Our scientists use two state-of-the-art facilities to conduct research in to key atmospheric processes that need to be represented in forecast and climate models, such as:

  • radiative transfer
  • turbulence
  • cloud microphysics
  • aerosols microphysics.

These two facilities are the Facility for Airborne Atmospheric Measurements and the Met. Research Unit.

The Facility for Airborne Atmospheric Measurements (FAAM)

FAAM's BAe 146 aircraft in flight

FAAM is a collaboration between the Met Office and the Natural Environment Research Council (NERC), and is part of the National Centre for Atmospheric Sciences (NCAS). The modified BAe 146 aircraft is owned by BAe Systems and operated for them by Directflight. The home base is at Cranfield University, Bedfordshire.

FAAM provides an aircraft measurement platform — the BAe 146 aircraft — for use by all the UK atmospheric research community on campaigns throughout the world.

The aircraft is equipped with a wide range of state-of-the-art instrumentation that allows detailed study of the atmosphere. Carrying up to 18 scientists, the aircraft is used all over the world to further our research and improve the understanding of the atmosphere and the use of satellite data in weather forecasting.

Meteorological Research Unit

We maintain a Meteorological Research Unit (MRU) at Cardington near Bedford, which researches the turbulent flow in the lower two kilometres of the atmosphere — the boundary layer.

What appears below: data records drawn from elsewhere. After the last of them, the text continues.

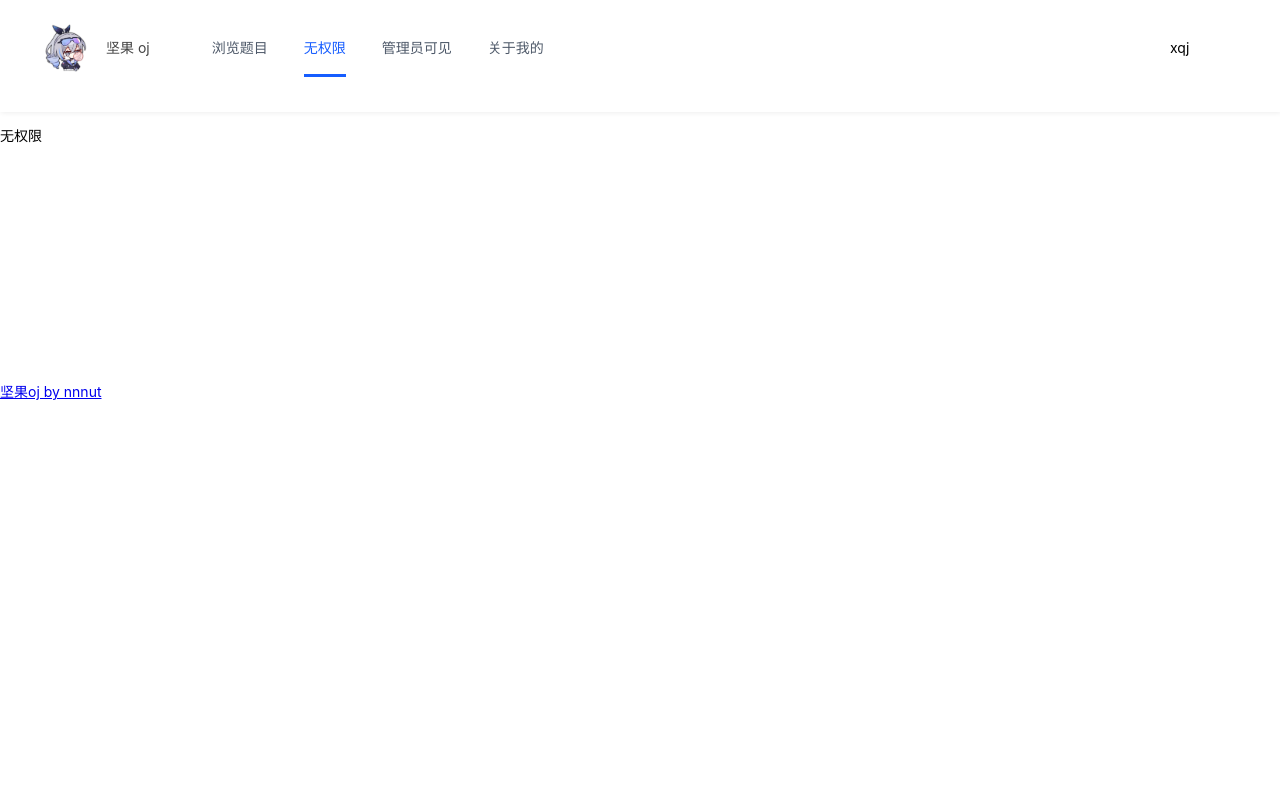
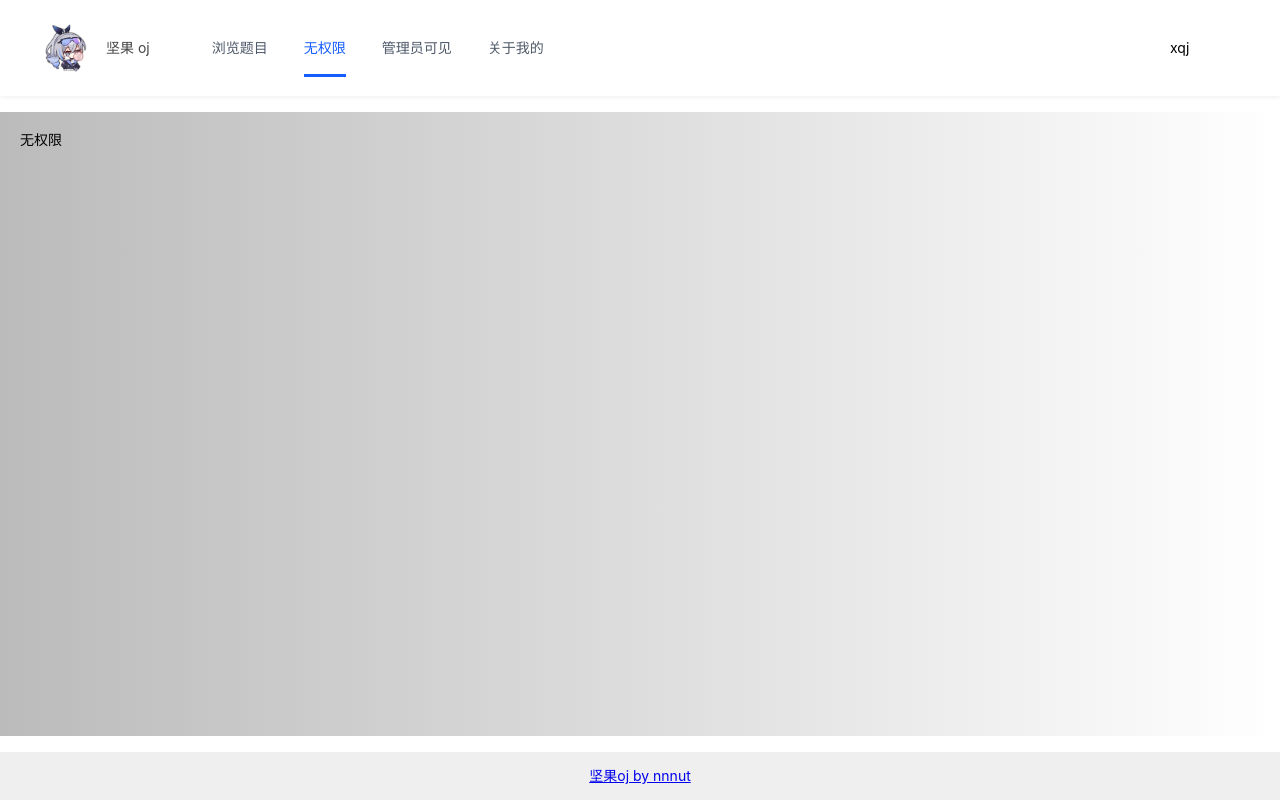
Before and after one commit to Xmas-nnnut/nutoj-frontend, a Vue app: page /noAuth in a window 1280 px wide. Built offline with nearby package versions, Linux system fonts and the light colour scheme.

Commit message:
fix:footer布局优化，content和header样式优化

```diff
--- a/src/components/GlobalHeader.vue
+++ b/src/components/GlobalHeader.vue
@@ -1,5 +1,5 @@
 <template>
-  <a-row id="globalHeader" style="margin-bottom: 16px" align="center">
+  <a-row id="globalHeader" align="center" :wrap="false">
     <a-col flex="auto">
       <a-menu
         mode="horizontal"
--- a/src/layouts/BasicLayout.vue
+++ b/src/layouts/BasicLayout.vue
@@ -1,6 +1,6 @@
 <template>
   <div id="basicLayout">
-    <a-layout style="height: 400px">
+    <a-layout style="min-height: 100vh">
       <a-layout-header class="header">
         <GlobalHeader />
       </a-layout-header>
@@ -28,8 +28,25 @@
 <style scoped>
 #basicLayout {
 }
+
 #basicLayout .header {
   margin-bottom: 16px;
   box-shadow: #eee 1px 1px 5px;
 }
+
+#basicLayout .content {
+  background: linear-gradient(to right, #bbb, #fff);
+  margin-bottom: 16px;
+  padding: 20px;
+}
+
+#basicLayout .footer {
+  background: #efefef;
+  padding: 16px;
+  position: sticky;
+  bottom: 0;
+  left: 0;
+  right: 0;
+  text-align: center;
+}
 </style>
```
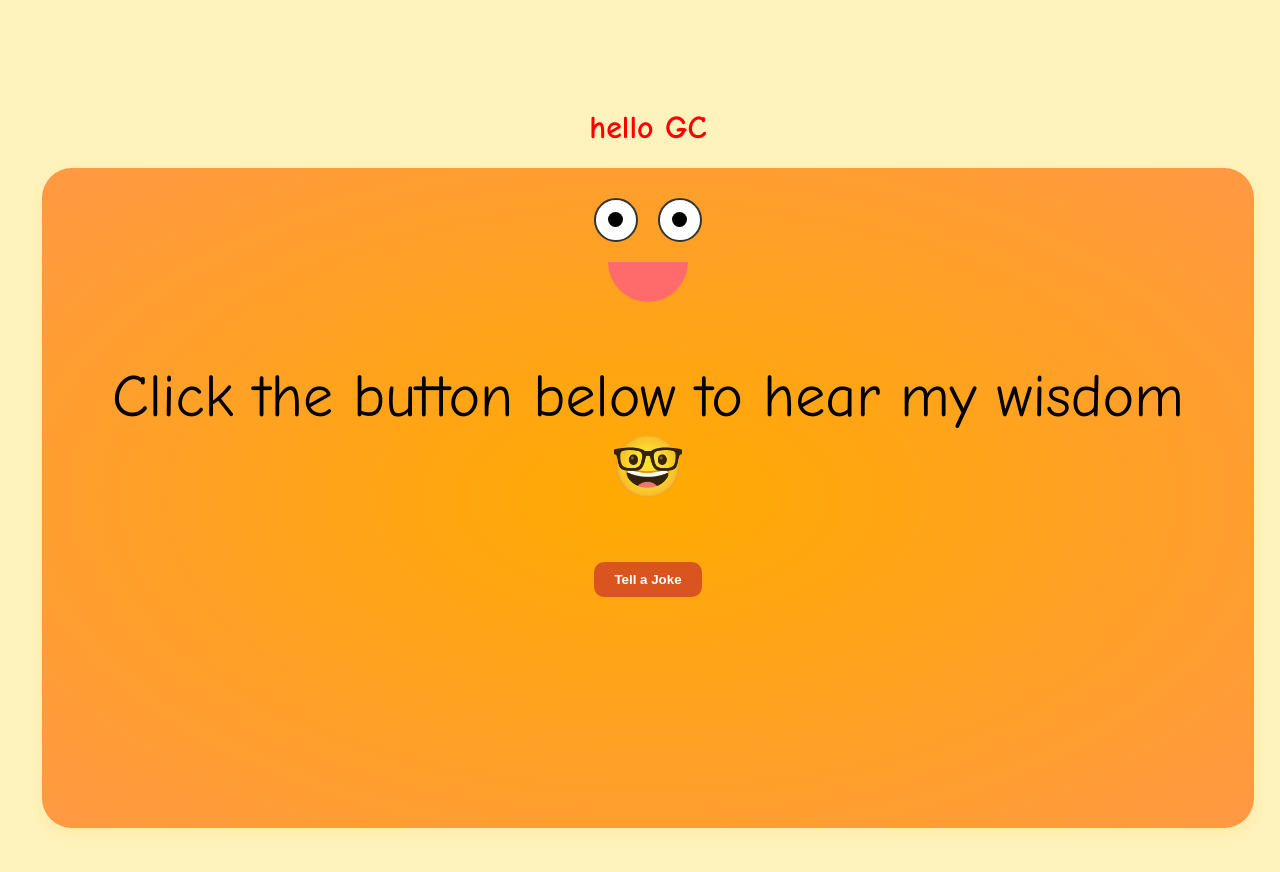
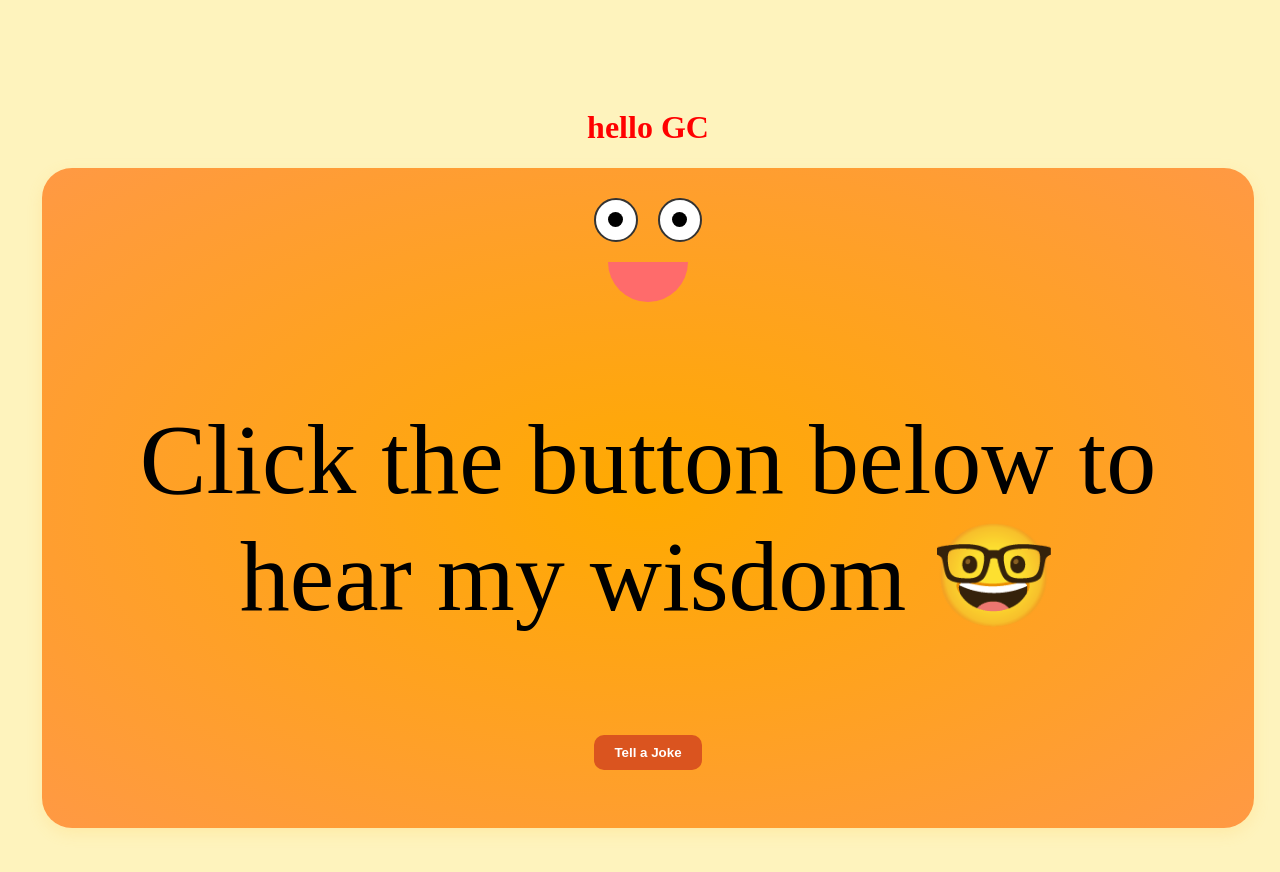
Before and after one commit to helloGC360/joke_project, a browser extension: page index.html in a window 1280 px wide. Drawn offline with Linux system fonts and the light colour scheme.

Commit message:
Update style.css

```diff
--- a/style.css
+++ b/style.css
@@ -1,6 +1,5 @@
 body {
     background: #fef3bd;
-    font-family: 'Comic Sans MS', cursive, sans-serif;
     text-align: center;
     padding-top: 80px;
     width:100vw;
@@ -67,5 +66,6 @@ body {
   }
 
 p{
-    font-size:60px;
+    font-family:none;
+    font-size:100px;
 }
```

This is done using specially developed turbulence probes held aloft at various heights under a tethered balloon, along with a comprehensive suite of surface instruments. This research helps us improve both weather forecasts and simulations of the Earth's climate.